Early stage dose form development is an important task during drug product development as it precedes pre clinical efficacy and safety testing. Selection of an appropriate dose form is often a trade off between the route of action, dose form preference and practicality.
Dosage form design depends greatly on the physical properties of the active and compatible excipient components with the properties being closely linked to the final product specification such as uniformity, stability and mechanical durability.
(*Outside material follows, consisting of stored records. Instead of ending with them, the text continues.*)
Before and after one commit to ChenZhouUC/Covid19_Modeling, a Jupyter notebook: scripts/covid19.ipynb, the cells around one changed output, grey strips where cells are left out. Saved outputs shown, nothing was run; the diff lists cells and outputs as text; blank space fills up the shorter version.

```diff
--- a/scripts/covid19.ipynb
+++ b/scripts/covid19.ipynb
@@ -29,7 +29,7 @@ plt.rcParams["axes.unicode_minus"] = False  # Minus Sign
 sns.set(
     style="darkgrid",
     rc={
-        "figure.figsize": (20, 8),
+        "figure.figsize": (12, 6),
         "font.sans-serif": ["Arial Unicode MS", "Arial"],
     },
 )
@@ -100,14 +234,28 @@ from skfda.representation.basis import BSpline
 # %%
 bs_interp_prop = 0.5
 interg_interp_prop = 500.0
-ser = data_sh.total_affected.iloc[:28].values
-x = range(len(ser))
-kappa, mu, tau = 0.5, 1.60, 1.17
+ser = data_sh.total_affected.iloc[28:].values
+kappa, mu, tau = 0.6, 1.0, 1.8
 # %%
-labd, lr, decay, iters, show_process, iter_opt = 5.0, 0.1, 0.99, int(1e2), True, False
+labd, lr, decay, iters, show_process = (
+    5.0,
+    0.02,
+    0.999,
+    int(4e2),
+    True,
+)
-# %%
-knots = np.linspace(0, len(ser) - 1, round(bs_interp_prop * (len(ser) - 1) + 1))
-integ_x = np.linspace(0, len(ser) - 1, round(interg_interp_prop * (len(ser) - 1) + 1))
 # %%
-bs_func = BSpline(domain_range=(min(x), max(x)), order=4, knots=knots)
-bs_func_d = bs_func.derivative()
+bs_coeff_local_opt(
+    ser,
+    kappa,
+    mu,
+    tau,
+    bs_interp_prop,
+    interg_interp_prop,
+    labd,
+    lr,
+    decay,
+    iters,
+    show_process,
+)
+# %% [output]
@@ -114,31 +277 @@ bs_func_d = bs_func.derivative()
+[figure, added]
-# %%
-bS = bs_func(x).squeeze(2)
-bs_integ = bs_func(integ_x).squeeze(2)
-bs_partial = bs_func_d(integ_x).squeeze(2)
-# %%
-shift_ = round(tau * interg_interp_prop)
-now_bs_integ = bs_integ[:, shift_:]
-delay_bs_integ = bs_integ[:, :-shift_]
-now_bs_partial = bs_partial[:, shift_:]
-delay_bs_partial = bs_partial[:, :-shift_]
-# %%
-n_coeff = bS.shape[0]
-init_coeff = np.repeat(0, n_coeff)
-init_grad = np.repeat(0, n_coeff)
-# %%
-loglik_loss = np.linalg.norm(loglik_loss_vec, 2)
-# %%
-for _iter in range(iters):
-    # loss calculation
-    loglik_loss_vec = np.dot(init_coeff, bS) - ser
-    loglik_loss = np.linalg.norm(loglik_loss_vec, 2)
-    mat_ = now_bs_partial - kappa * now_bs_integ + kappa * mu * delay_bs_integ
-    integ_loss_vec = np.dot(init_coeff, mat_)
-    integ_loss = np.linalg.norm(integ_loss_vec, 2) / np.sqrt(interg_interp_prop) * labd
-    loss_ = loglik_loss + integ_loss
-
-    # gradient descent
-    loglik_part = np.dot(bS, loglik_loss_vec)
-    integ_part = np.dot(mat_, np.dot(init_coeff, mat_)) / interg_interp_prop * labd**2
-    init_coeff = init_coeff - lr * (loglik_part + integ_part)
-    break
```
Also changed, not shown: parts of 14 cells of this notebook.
The majority of early stage formulation development work supported by Agenda1 is to understand the how the solubility of the product is impacted by changes to the physical form (size, surface area, porosity, amorphous nature, polymorph etc).
Agenda1 have a wide range of in house equipment that is maintained to pharmaceutical Good Manufacturing Practise (cGMP) standards operated by its team of experienced scientists.
In this example, the original sample (a pulmonary product) was processed using a micronizer to mill to a respirable size before being blended with a lactose carrier (all work carried out by Agenda 1).
Equipment used to carry out the work above included (both pre and post micronization);
DSC – Confirmed the physical structure of the material pre and post milling as the material could take in or lose moisture which could have impacted the form.
TGA – to determin non-specific solvent levels of the starting material before milling, and also ascertain the melting point to understand if there were specific risks when milling.
BET SSA – Determined the surface area of the particles after milling which helped determine the impact this factor might have on dissolution, and was indicative of the homogeneity of the sample after milling.
XRD – X-Ray Diffraction produced a diffraction pattern for a sample which was then compared to a starting material, to ensure that high levels of amorphicity had not been introduced during milling.
SEM – Allowed the exact structure of the material to be viewed by the client.
Particle Sizing – A key factor to ensure the particle were of respirable size
HPLC – after blending with lactose formulation was assessed for content uniformity at levels ranging between 5% w/w to 0.1% w/w.
In this example, the client supplied the Active Pharmaceutical Ingredient and requested that Agenda1 carry out low humidity milling which was carried out in a low humidity glove box.
Prior to milling, the starting material was fully characterized by Size, Surface Area, XRD, DSC and TGA. In addition an HPLC method was transferred into the laboratory.
The milled material was then measured for particle size, to ensure respirable particles had been manufactured. Whilst that work was proceeding, an HPLC method was adopted. After milling and checking that the material had remained crystalline, the API was blended at various concentration levels with a carrier material (lactose). This work was supported by Agenda1’s long history of involvement in pulmonary dose form development and understanding of the challenges in this area.
The subsequent blends were tested for content uniformity by HPLC before being released and supported by a certificate of analysis. This completion of this work was to a tightly defined, agreed timeline, as the material produced here was then passed to another laboratory for further work.